A global is even quicker and easier to implement, and is arguably less objectionable. Passing in a pointer to an instance is barely more complicated.
Testing the general purpose variant of the design may take more effort. (Yes, I know, using global instances of a singleton may also add to the testing effort, but the discussion about singletons is not the misuse of global objects).
Singletons (and globals in general) are the anathema of testing. Anytime a class calls to a global, they escape your test harness., and you are screwed.
A generalized class can cost more CPU time. I am not saying it will, or that it really matters, just that it may be the case.
Artificially restricting the use-cases of a class to a single instance is the path that requires additional effort here. Not enforcing those constraints is free.

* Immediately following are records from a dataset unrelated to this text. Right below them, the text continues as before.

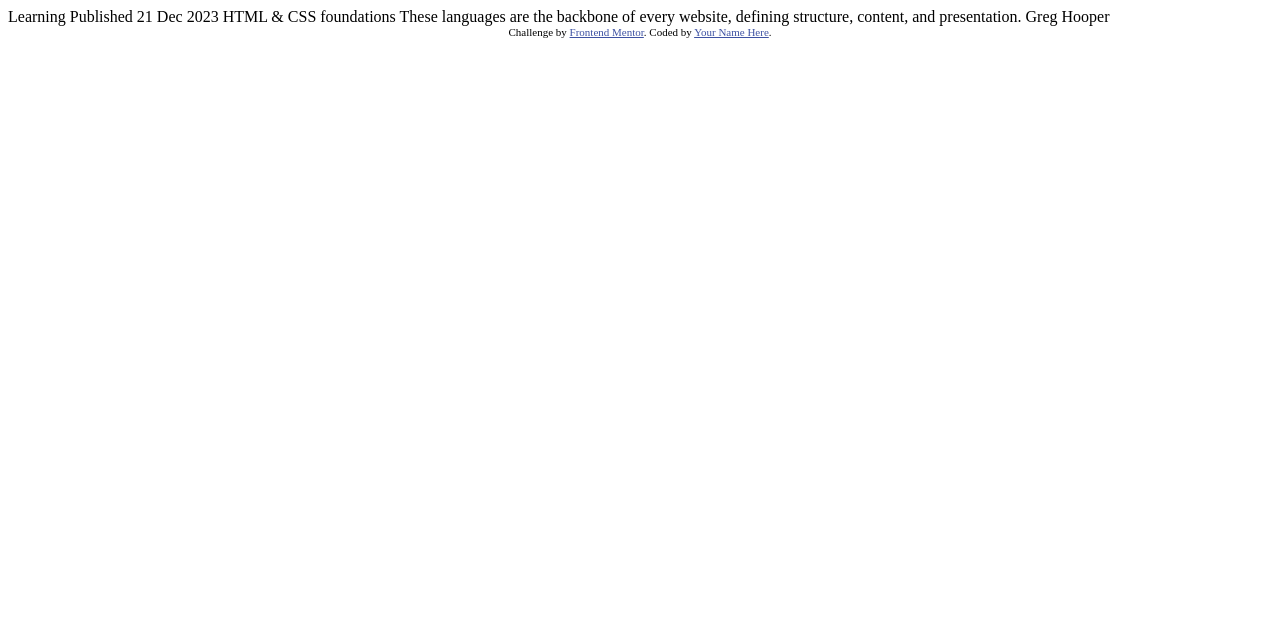
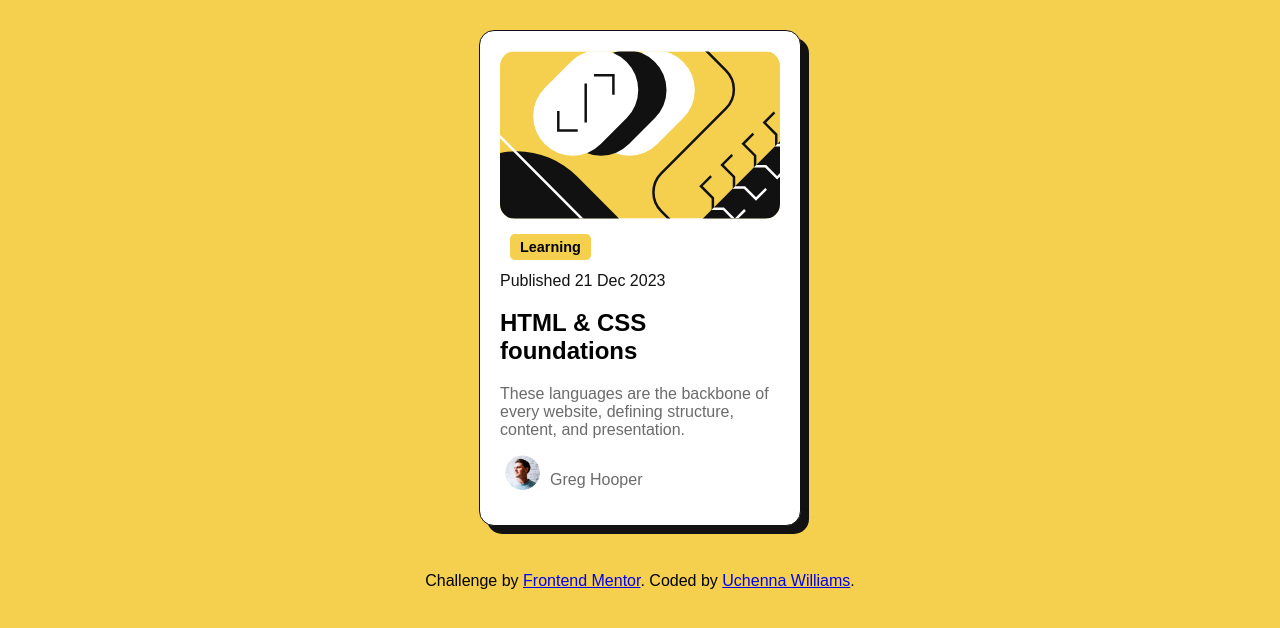
Before and after one commit to unw10181/lab3.2, a plain HTML site: page blog-preview-card-main/index.html in a window 1280 px wide. Drawn offline with Linux system fonts and the light colour scheme; a web font is replaced by a local one.

Commit message:
css for boot

```diff
--- a/blog-preview-card-main/index.html
+++ b/blog-preview-card-main/index.html
@@ -1,34 +1,51 @@
 <!DOCTYPE html>
 <html lang="en">
   <head>
-  <meta charset="UTF-8">
-  <meta name="viewport" content="width=device-width, initial-scale=1.0"> <!-- displays site properly based on user's device -->
+    <meta charset="UTF-8" />
+    <meta name="viewport" content="width=device-width, initial-scale=1.0" />
+    <!-- displays site properly based on user's device -->
 
-  <link rel="icon" type="image/png" sizes="32x32" href="./assets/images/favicon-32x32.png">
+    <link
+      rel="icon"
+      type="image/png"
+      sizes="32x32"
+      href="./assets/images/favicon-32x32.png"
+    />
 
     <title>Frontend Mentor | Blog preview card</title>
 
     <!-- Feel free to remove these styles or customise in your own stylesheet 👍 -->
-  <style>
-    .attribution { font-size: 11px; text-align: center; }
-    .attribution a { color: hsl(228, 45%, 44%); }
-  </style>
+    <link rel="stylesheet" href="styles.css" defer />
   </head>
   <body>
+    <main class="card">
+      <div class="card-content">
+        <img
+          id="image"
+          src="assets/images/illustration-article.svg"
+          alt="yellow design shapes"
+        />
+        <span id="learning">Learning</span>
+        <p id="date">Published 21 Dec 2023</p>
+        <h2>HTML & CSS foundations</h2>
+        <p id="description">
+          These languages are the backbone of every website, defining structure,
+          content, and presentation.
+        </p>
+        <div class="author">
+          <img src="assets/images/image-avatar.webp" alt="image-avatar" />
+          <p>Greg Hooper<strong></strong></p>
+        </div>
+      </div>
+    </main>
 
-  Learning
-
-  Published 21 Dec 2023
-
-  HTML & CSS foundations
-
-  These languages are the backbone of every website, defining structure, content, and presentation.
-
-  Greg Hooper
-
-  <div class="attribution">
-    Challenge by <a href="https://www.frontendmentor.io?ref=challenge" target="_blank">Frontend Mentor</a>.
-    Coded by <a href="#">Your Name Here</a>.
-  </div>
+    <footer>
+      <p>
+        Challenge by
+        <a href="https://www.frontendmentor.io?ref=challenge" target="_blank"
+          >Frontend Mentor</a
+        >. Coded by <a href="https://github.com/unw10181">Uchenna Williams</a>.
+      </p>
+    </footer>
   </body>
 </html>
--- /dev/null
+++ b/blog-preview-card-main/styles.css
@@ -0,0 +1,71 @@
+@import url("https://fonts.google.com/specimen/Figtree");
+
+.attribution {
+  font-size: 11px;
+  text-align: center;
+  margin-top: 20px;
+}
+
+body {
+  background-color: hsl(47, 88%, 63%);
+  display: flex;
+  flex-direction: column;
+  font-family: "Figtree", sans-serif;
+  align-items: center;
+  justify-items: center;
+  min-height: 100vh;
+  margin: 0;
+}
+
+#image {
+  width: 100%;
+  border-radius: 15px;
+  margin-bottom: 15px;
+}
+
+.card-content {
+  padding: 20px;
+}
+
+#learning {
+  font-weight: 800;
+  background-color: hsl(47, 88%, 63%);
+  padding: 5px 10px;
+  border-radius: 5px;
+  text-align: center;
+  margin-left: 10px;
+  font-size: 0.9rem;
+}
+
+#date {
+  color: hsl(0, 0%, 7%);
+}
+
+.card {
+  background-color: hsl(0, 0%, 100%);
+  width: 320px;
+  border-radius: 15px;
+  border: 1px solid hsl(0, 0%, 7%);
+  box-shadow: 8px 8px 0px hsl(0, 0%, 7%);
+
+  margin-top: 30px;
+}
+
+.card p {
+  color: hsl(0, 0%, 42%);
+  font-size: 16px;
+}
+.author {
+  display: flex;
+  gap: 10px;
+}
+.author img {
+  width: 35px;
+  height: 35px;
+  border-radius: 50%;
+  margin-left: 5px;
+}
+
+footer {
+  margin-top: 30px;
+}
--- a/qr-code-component-main/style/styles.css
+++ b/qr-code-component-main/style/styles.css
@@ -1,4 +1,4 @@
-@import url("https://fonts.googleapis.com/css?family=Heebo&display=swap");
+@import url("https://fonts.google.com/specimen/Outfit");
 
 .attribution {
   font-size: 11px;
@@ -13,7 +13,7 @@
 
 body {
   background-color: #d6e0ee;
-  font-family: heebo, sans-serif;
+  font-family: outfit, sans-serif;
   display: flex;
   flex-direction: column;
   align-items: center;
@@ -32,7 +32,7 @@ body {
 
 #image {
   border-radius: 15px;
-  width: 100%;
+  width: 90%;
 }
 
 #header {
@@ -43,11 +43,12 @@ body {
 
 #paragraph {
   color: #818591;
-  font-size: 0.9rem;
+  font-size: 400;
   line-height: 1.4;
   margin-bottom: 10px;
 }
 
 #footer {
   align-self: flex-end;
+  margin-top: 30px;
 }
```
Also changed, not shown: 1 other file. Lines whose indentation alone changed are shown as unchanged.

No, just, no.
The factory pattern is based on the singleton pattern. That is, it usually uses classes with a private constructor to force clients to use the factory methods.
If your factories are singletons, then you are doing that wrong too.
What happens when you need to dynamically replace a factory at runtime, or any of a dozen more trivial use-cases?
We're not designing and delivering a composite of multiple cars.
And when you need to instantiate multiple cars in your test harness, what then? Try telling an automotive engineer that he is designing a car of which only a single will ever be built, and no prototypes either...